## PROBLEM
Your answer must be a single number: the count of lines in the entries below that hold "FontWeight".

### SOURCE INFORMATION ###

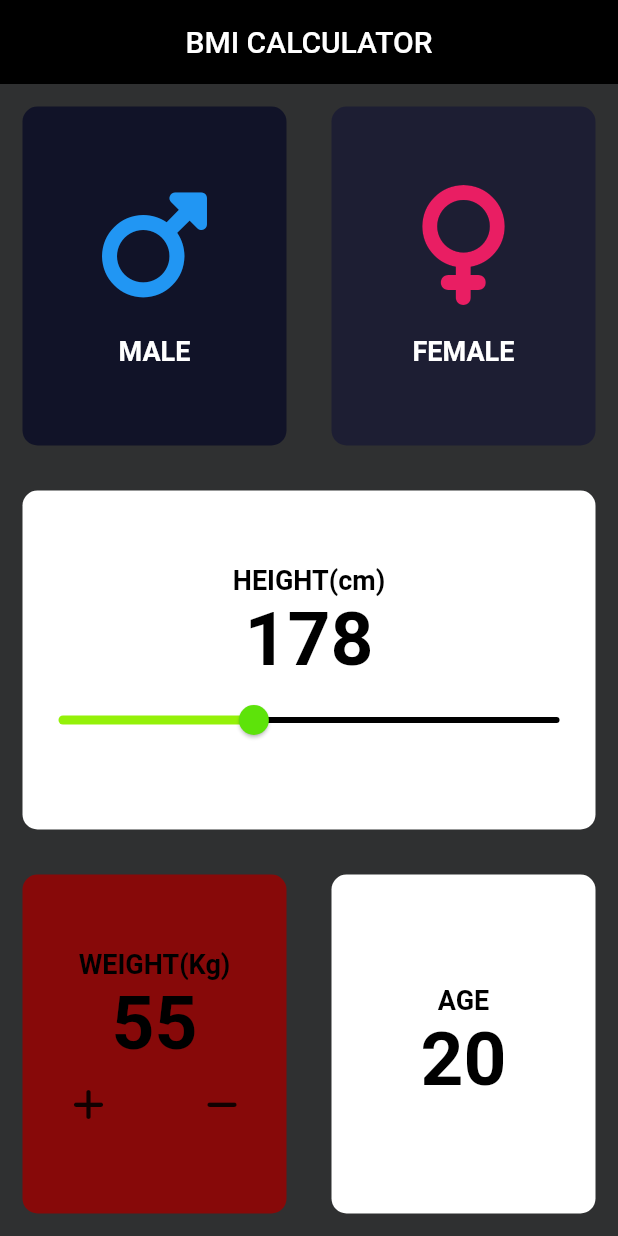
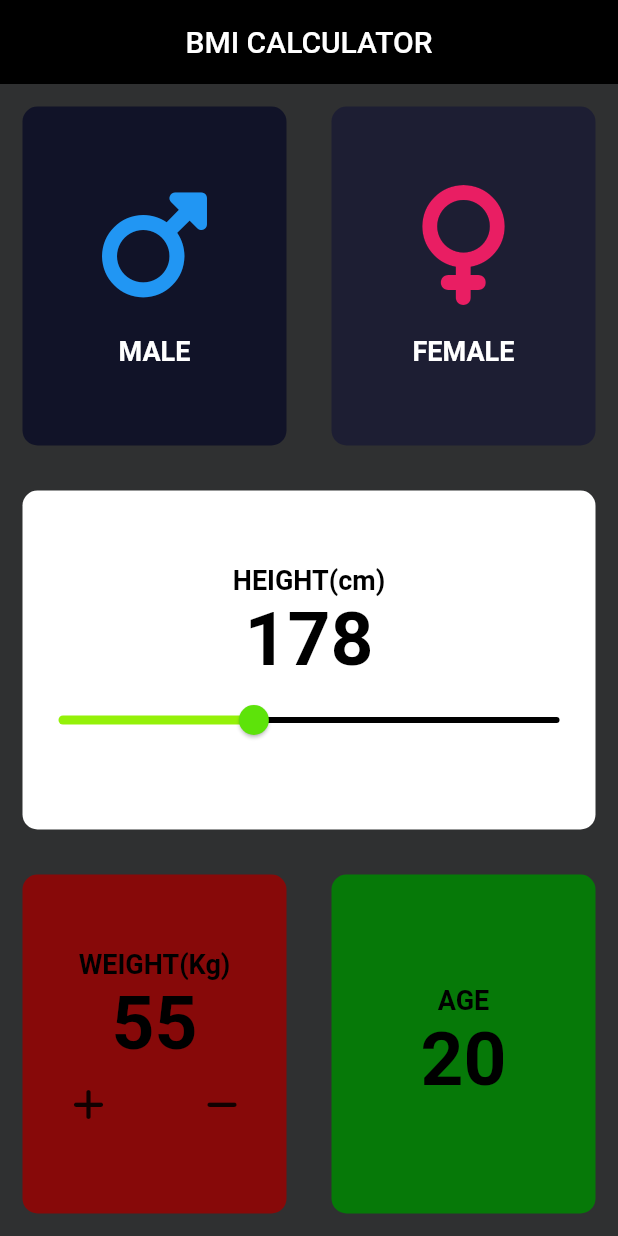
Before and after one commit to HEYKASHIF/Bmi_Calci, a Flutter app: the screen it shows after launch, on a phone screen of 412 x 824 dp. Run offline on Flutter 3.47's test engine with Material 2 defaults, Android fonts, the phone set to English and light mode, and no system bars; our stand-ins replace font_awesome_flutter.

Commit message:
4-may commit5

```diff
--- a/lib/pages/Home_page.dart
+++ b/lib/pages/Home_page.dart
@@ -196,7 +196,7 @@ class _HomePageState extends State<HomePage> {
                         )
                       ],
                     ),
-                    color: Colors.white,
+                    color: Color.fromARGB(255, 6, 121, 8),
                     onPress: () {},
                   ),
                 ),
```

###
### SOURCE INFORMATION ###

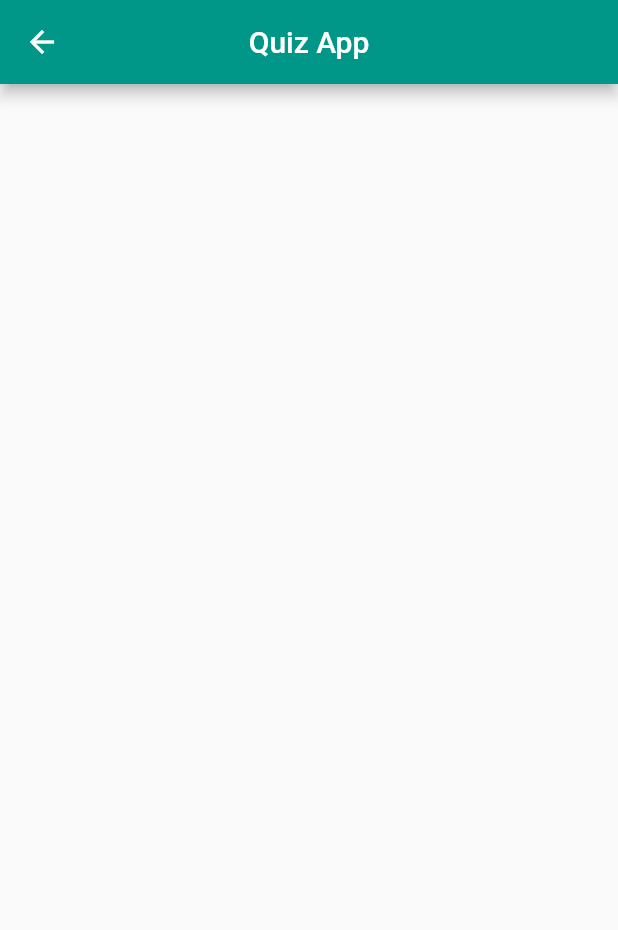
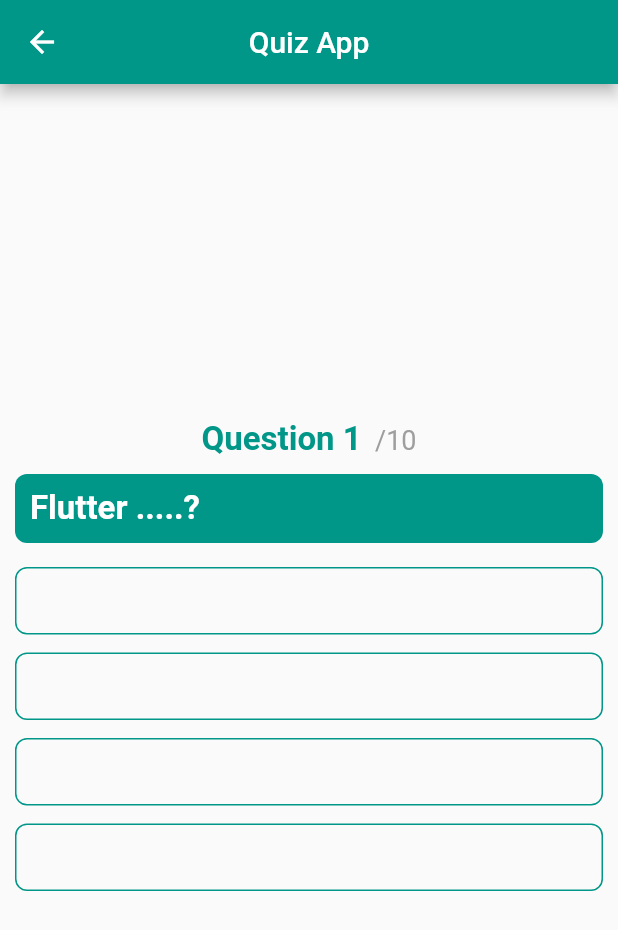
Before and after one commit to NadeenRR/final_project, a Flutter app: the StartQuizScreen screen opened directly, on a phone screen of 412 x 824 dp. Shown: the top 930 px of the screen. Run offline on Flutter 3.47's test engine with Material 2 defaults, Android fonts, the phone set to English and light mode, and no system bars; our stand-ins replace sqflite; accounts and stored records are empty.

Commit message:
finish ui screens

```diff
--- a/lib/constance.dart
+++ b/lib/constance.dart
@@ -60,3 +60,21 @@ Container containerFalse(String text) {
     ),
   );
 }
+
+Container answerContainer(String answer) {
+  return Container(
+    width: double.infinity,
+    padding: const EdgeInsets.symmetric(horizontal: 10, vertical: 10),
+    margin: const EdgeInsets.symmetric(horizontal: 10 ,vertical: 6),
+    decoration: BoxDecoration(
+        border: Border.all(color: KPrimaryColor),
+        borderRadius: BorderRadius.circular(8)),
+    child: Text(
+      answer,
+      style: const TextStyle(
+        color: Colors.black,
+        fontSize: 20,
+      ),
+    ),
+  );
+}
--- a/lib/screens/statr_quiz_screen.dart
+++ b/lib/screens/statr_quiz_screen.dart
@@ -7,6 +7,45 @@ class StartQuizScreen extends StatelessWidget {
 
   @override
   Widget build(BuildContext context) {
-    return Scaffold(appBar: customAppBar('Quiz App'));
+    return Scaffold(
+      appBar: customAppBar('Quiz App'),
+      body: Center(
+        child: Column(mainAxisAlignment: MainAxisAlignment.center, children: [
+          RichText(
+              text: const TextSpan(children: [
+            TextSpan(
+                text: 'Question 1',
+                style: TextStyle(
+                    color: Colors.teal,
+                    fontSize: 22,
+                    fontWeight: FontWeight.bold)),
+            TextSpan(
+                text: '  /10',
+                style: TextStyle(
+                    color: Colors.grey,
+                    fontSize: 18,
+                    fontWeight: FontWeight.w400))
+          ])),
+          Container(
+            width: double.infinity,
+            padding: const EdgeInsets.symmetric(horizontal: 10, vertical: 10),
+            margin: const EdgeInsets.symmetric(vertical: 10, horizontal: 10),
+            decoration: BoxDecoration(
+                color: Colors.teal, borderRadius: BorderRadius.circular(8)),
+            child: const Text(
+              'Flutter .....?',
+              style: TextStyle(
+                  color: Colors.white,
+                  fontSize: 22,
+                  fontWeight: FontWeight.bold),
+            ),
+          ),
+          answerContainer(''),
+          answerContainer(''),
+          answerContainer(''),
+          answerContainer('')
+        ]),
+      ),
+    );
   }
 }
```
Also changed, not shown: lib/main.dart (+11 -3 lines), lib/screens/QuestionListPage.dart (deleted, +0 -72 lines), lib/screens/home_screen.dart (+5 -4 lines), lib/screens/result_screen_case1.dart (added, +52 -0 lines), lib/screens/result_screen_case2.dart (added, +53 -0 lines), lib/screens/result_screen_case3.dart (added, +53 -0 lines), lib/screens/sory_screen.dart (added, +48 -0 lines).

###

## RESULT
3